Let's be clear: Our kids have never received an allowance. And that's not about to change. Any money the Critter gets comes from collecting, boxing and selling eggs to our neighbors at three bucks a dozen, the occasional farmer's market scheme (she has sold duct tape wallets and doll blankets she had made a few times), and a little bit of birthday money from the grandparents. Occasionally, I might throw her a few bucks to wash my car. (Very occasionally. I don't remember to wash my car more than once a year or so).
And? We make her take 1 out of every 3 dollars, and put it in the bank.
When she was done counting, she had over $300 in a pile. This kid has more disposable income at 11 than I did when I was 31.
But instead of the ~$100 dollars that would've gone into the bank, she kept back only $175. The rest she said would go into savings. Then she colored in her chart and hung it next to her bed with some stern warnings for herself.
She printed out a picture of the phone she wanted, and tucked it into her own duct-tape wallet. "As a reminder," she told me. "That way, whenever I go to spend money, I'll see it, and maybe think more about saving the money instead."

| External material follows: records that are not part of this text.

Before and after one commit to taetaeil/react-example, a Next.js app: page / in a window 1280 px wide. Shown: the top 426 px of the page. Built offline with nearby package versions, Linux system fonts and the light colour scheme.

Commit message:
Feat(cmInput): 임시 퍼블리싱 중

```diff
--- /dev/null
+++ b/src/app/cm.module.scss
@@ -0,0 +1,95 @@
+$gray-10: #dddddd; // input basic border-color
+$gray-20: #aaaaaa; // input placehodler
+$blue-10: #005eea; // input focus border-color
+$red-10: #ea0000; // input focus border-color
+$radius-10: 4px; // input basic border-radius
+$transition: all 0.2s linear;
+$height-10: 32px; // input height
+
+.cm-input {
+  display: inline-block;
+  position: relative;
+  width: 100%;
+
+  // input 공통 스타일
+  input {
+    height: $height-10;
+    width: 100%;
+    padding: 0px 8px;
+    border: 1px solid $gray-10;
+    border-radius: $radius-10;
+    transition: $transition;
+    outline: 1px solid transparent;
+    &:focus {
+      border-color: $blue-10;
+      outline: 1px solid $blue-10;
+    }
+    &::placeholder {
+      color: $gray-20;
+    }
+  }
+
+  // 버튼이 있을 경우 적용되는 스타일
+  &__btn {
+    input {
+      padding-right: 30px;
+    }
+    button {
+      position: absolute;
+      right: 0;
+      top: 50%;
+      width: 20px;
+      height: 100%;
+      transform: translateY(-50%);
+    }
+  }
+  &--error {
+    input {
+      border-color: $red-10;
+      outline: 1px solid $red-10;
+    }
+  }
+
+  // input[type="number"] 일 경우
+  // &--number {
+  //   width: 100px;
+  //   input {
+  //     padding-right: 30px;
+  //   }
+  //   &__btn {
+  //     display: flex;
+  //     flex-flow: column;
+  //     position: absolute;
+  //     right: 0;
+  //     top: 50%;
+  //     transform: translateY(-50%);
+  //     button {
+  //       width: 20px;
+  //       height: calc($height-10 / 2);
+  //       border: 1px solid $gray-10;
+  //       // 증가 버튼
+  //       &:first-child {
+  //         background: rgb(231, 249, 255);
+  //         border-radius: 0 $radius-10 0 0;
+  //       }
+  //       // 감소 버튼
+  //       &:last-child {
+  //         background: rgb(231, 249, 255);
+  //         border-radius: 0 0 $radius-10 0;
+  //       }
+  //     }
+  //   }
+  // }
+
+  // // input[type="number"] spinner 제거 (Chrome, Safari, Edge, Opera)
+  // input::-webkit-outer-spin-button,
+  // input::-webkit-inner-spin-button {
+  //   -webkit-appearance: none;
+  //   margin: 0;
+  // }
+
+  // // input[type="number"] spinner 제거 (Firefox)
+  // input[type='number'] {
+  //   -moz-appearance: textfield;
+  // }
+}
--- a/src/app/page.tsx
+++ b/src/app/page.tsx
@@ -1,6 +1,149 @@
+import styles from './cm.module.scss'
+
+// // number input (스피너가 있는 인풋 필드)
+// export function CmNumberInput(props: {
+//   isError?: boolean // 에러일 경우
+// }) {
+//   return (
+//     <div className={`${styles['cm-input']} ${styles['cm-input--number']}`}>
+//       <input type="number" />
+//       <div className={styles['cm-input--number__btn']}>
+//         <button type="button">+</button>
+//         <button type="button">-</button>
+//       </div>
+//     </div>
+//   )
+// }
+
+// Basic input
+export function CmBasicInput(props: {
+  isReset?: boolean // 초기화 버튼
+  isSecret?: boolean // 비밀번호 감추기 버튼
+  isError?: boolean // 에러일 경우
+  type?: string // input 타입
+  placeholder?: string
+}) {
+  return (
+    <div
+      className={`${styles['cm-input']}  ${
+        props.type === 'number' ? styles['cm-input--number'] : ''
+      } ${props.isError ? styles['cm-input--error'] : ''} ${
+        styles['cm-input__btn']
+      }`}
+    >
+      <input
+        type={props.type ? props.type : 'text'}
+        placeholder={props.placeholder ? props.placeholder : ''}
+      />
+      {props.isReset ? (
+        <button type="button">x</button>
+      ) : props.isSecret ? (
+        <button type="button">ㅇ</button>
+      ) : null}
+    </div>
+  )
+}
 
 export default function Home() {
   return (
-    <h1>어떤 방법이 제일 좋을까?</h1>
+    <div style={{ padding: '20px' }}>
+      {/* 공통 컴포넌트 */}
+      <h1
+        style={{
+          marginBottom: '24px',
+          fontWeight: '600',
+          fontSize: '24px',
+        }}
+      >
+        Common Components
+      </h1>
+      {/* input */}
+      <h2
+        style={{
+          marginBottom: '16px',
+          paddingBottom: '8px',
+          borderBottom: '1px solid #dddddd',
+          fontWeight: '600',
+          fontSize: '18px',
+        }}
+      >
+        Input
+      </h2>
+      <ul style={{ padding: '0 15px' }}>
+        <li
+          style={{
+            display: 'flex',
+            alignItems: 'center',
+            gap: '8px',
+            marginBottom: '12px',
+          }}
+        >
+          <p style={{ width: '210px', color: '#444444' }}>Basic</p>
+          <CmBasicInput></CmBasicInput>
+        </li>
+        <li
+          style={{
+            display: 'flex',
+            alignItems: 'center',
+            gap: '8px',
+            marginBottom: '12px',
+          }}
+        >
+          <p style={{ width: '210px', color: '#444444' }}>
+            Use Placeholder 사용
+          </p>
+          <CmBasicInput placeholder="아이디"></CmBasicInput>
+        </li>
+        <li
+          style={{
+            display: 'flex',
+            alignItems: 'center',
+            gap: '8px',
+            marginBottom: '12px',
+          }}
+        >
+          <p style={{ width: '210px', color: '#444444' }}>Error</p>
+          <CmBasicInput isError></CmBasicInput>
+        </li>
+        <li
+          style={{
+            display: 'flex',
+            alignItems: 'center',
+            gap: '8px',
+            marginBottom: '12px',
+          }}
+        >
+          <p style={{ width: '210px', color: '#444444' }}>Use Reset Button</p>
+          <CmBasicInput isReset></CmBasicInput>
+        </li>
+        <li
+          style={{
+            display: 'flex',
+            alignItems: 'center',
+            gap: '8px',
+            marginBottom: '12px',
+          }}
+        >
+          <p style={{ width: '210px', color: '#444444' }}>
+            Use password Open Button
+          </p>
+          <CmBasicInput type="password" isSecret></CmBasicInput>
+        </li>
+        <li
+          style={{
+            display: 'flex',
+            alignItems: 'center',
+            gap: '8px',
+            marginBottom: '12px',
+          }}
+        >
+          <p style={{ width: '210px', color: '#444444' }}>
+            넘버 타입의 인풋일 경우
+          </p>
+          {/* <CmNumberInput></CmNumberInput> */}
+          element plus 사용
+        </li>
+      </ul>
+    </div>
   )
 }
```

Then she went to the library and checked out a couple of books on small business ideas for kids, and announced to our friends that she was available to help tutor their young children. She talked to the Boy's tutor about techniques and started lining up gigs at $6 an hour.
Next week, I'm going to ask her to review my capital project request that I've put together for our company Board of Directors review and give me a few pointers.